So, what does it mean to be motivated by shameless desire, instead of shameful? C.S. Lewis helps us with the nature of rewards and righteous desire in the Christian life:
There are rewards that do not sully motives. A man’s love for a woman is not mercenary because he wants to marry her, nor his love for poetry mercenary because he wants to read it, nor his love of exercise less disinterested because he wants to run and leap and walk. Love, by its very nature, seeks to enjoy its object. (The Problem of Pain)
It is not enough that we would live simply from desire and willingness, and not compulsion and obligation. We want to live from righteous desire, not for shameful or sinful gain — desire that is fitting to its object. But don’t think that means we do not live for gain!

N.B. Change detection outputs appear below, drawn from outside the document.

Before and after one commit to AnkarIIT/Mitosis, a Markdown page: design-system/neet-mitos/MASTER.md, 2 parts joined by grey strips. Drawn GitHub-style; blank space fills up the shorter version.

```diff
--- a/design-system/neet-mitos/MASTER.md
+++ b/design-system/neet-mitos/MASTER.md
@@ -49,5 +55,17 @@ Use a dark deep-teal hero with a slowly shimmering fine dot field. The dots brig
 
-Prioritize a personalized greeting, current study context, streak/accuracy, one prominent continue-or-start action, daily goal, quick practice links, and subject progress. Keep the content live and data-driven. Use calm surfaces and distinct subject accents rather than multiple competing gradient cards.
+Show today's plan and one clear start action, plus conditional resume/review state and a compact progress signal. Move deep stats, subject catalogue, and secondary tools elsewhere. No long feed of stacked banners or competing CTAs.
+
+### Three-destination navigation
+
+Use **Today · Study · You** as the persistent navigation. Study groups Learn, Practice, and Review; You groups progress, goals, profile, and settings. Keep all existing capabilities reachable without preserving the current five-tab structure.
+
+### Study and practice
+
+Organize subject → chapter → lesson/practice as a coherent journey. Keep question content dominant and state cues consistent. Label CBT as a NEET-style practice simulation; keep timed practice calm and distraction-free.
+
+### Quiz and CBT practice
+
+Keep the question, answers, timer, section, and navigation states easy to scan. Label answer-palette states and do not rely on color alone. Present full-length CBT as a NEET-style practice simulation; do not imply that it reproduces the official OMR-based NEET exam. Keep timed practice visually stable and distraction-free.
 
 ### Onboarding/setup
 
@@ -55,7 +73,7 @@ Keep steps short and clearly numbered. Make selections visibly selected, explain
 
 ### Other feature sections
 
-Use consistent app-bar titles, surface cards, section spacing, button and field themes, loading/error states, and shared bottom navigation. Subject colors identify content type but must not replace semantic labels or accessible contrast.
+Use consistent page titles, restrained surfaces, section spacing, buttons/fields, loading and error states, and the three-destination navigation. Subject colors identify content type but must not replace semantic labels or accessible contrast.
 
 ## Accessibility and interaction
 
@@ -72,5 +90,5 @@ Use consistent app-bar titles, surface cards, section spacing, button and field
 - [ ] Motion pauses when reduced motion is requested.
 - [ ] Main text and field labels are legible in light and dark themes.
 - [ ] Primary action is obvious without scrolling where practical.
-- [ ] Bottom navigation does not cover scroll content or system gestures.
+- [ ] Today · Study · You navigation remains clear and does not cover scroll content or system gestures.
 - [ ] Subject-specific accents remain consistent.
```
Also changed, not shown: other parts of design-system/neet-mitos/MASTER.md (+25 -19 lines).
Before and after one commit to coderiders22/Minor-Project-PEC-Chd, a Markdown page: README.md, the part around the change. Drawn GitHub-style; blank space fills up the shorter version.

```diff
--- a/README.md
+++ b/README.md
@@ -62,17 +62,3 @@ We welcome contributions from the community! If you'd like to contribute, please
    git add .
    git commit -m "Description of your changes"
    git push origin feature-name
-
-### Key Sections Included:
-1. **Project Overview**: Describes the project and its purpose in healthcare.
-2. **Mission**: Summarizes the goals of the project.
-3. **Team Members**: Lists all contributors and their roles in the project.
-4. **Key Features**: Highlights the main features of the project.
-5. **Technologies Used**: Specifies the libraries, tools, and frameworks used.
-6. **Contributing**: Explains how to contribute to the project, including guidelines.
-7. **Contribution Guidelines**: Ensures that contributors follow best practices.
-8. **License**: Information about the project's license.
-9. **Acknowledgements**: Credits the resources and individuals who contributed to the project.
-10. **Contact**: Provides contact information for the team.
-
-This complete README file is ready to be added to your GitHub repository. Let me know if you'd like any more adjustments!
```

God wants us to be eager. He commends those who, like the faithful Bereans, receive his word “with all eagerness” (Acts 17:11). Paul himself modeled it: eager to preach the gospel (Romans 1:15), eager to remember the poor (Galatians 2:10), eager to see his converts face to face (1 Thessalonians 2:17), eager to honor Christ in life and in death (Philippians 1:20). Paul lived with a kind of heart hunger, a kind of holy discontent, and a kind of contagious eagerness that came from his pursuit of shameless (not shameful) gain. He lived out a life of righteous desire given by the Spirit, with love for, and enjoyment in, the object of his pursuit.
As God Would Have You
But the best phrase of all in 1 Peter 5:2 sits right in the middle: “not under compulsion, but willingly, as God would have you; not for shameful gain, but eagerly.” God himself is like this. God himself does not act from compulsion. God himself is not moved by shameful gain. And this is how he wants it to be for us too.
The one true God is the willing and eager God. “Our God is in the heavens; he does all that he pleases” (Psalm 115:3). “Whatever the Lord pleases, he does, in heaven and on earth, in the seas and all deeps” (Psalm 135:6). God does not save his people reluctantly or under compulsion. “I will rejoice in doing them good,” he says in Jeremiah 32:41, “with all my heart and all my soul.”
He is not like the gods of the nations. We cannot force his hand. We cannot compel him by our actions to do anything contrary to his heart. We don’t change him. He changes us. Which is magnificent when he is, literally, “the happy God” (1 Timothy 1:11).
God lives and works in our world, and in our lives, not from obligation or from shady motives, but willingly and eagerly, free and shameless, unforced and indomitably happy. Our God is not constrained by duty. He is the God of great delight. And so he would have it be for us as well — not just for pastors, but for all who call upon his name.